But overall figures see ‘cautious consumers’ blamed for weakest February in five years

FOOTFALL last month saw the weakest February in five years with a significant two per cent decline overall compared to 12 months ago despite the good weather.

The latest Footfall & Vacancies report from retail insights agency Springboard and the British Retail Consortium shows worst hit were Shopping Centres where the drop was 3.4 per cent, with High Streets down 1.9 per cent – although the sunshine in the last week of February provided a welcome boost, and overall daytime shopping saw a more modest decline compared to post-5pm.
Retail Parks fell by 0.8 per cent, a sharp decline compared with the 1.4 per cent growth in February 2018, however across this location in the East Midlands and Wales, there was notable growth of three per cent and 1.4 per cent respectively.
Diane Wehrle, Springboard marketing and insights director, said: “The two per cent drop in footfall in February – a significant worsening from the 0.5 per cent decrease in February 2018 – occurred despite the fact that February this year was the hottest on record.
“However, the record temperatures only occurred in the final week of the month when footfall rose by 2.5 per cent compared with drops in each of the preceding three weeks, averaging 3.6 per cent down.
“Indeed, the balmy conditions certainly helped High Streets where footfall rose by 4.5 per cent in the last week of the month compared with an average drop of 4.1 per cent in the preceding three weeks.
“Footfall declined in all but one geography and in all but two areas the drop was greater than two per cent, with a fall of just 1.4 per cent in Greater London. The result for London will in part have been due to Chinese New Year occurring in February this year, but it’s actually not an unusual outcome as footfall in Greater London is generally the last to decline and the first to recover due to the diversity of its economy and sheer volume of activity.
“What would have seemed highly unlikely this time last year, is that there was a more modest decline in footfall during day time hours of 1.5 per cent compared with 3.3 per cent down post 5pm.
“To some degree this will have been a consequence of the cost of evening dining which typically is higher than lunch, but the warm weather during what was half term week in many areas will have also increased the appeal of daytime trips for which evening trips will have been sacrificed.”

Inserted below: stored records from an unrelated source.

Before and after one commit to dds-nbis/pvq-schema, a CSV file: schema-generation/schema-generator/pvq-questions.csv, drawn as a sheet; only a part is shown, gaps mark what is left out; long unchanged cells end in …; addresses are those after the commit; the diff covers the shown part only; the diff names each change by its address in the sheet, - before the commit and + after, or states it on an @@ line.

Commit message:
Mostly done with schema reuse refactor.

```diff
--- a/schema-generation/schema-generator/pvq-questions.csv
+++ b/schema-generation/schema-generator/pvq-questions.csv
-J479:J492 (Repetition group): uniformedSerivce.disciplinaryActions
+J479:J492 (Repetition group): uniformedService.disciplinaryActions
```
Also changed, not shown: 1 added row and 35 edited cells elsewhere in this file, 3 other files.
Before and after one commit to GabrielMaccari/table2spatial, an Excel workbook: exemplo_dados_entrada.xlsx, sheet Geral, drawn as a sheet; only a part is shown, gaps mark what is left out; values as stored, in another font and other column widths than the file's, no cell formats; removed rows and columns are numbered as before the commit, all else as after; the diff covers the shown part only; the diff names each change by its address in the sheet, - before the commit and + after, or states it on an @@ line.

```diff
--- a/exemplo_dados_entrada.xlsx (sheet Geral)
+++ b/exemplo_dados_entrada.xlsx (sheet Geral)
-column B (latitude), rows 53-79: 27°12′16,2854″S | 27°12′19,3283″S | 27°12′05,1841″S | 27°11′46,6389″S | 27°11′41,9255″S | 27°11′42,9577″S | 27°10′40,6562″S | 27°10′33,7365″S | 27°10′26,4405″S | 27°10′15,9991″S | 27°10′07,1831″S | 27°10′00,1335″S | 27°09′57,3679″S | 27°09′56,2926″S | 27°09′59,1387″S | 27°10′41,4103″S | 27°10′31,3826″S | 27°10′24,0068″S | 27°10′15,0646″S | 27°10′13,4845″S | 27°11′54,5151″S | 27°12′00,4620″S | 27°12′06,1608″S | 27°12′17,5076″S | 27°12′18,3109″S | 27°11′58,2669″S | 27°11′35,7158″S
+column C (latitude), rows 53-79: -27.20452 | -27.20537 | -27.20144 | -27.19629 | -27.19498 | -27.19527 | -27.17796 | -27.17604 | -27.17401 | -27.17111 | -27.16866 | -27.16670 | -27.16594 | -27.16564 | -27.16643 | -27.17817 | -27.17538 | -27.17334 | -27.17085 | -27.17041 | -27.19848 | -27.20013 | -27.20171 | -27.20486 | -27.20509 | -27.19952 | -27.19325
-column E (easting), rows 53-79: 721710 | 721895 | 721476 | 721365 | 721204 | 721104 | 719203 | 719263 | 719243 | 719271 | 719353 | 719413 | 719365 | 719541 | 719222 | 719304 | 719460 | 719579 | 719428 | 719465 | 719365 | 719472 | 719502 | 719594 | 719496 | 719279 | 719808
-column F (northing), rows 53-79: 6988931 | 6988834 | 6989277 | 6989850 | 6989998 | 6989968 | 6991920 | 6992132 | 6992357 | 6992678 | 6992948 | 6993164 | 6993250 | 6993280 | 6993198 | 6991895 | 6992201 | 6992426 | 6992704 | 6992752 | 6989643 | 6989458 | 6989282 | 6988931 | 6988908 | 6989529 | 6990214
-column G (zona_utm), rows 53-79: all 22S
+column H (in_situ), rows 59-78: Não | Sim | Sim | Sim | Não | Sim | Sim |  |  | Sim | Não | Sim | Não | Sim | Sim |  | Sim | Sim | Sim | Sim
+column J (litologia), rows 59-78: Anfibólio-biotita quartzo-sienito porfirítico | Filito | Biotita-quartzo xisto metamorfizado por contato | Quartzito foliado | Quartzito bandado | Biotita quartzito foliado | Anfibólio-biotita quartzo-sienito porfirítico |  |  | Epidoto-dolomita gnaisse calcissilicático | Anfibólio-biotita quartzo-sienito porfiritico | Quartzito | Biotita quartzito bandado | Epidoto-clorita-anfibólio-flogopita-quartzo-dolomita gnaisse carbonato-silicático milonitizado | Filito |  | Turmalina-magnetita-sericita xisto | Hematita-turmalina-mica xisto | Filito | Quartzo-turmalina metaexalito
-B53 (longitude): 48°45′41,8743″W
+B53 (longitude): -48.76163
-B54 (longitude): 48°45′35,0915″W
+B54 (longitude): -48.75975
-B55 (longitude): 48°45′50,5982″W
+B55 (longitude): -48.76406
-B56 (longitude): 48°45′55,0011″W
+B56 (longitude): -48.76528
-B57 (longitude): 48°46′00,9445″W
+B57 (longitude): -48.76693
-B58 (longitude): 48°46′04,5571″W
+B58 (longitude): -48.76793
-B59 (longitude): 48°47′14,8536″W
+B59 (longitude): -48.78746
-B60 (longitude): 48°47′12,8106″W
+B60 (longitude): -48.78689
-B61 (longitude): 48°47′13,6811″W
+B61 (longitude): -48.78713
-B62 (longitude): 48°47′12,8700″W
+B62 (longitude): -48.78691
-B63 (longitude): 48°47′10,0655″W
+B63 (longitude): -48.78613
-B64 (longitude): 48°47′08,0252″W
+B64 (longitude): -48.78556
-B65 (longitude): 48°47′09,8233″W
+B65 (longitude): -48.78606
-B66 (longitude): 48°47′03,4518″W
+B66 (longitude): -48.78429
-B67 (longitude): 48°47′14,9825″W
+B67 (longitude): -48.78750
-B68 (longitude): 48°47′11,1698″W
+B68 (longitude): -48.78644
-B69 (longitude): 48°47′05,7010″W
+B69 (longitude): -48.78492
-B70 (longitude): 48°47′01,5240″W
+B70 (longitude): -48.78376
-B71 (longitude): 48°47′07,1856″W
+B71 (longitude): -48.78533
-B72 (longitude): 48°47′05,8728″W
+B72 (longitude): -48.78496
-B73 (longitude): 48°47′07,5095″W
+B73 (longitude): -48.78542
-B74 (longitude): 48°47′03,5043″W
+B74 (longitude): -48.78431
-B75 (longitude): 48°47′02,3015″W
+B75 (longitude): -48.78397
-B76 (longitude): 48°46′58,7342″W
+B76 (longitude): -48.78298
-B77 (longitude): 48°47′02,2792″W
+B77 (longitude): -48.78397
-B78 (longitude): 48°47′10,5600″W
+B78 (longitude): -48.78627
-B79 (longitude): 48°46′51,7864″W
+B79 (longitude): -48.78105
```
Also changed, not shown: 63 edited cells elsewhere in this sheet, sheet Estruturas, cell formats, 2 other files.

BRC CEO Helen Dickinson added: “Consumers have been cautious in their spending, leading to the biggest drop in February footfall for five years. These figures echo the month’s poor retail sales figures, which saw weak growth, particularly in bricks-and-mortar stores.
“While real incomes have been rising over the last year, the uncertainty surrounding Brexit appears to be driving a needs-not-wants approach top shopping.
“Things could get a lot worse unless the Government are able to avoid a calamitous no-deal Brexit. Such a scenario would likely result in higher costs, higher prices and less choice for consumers – all of which would further harm struggling retailers.
“The Government must act to protect both consumers and retailers by ensuring there is no chance of a no-deal Brexit.”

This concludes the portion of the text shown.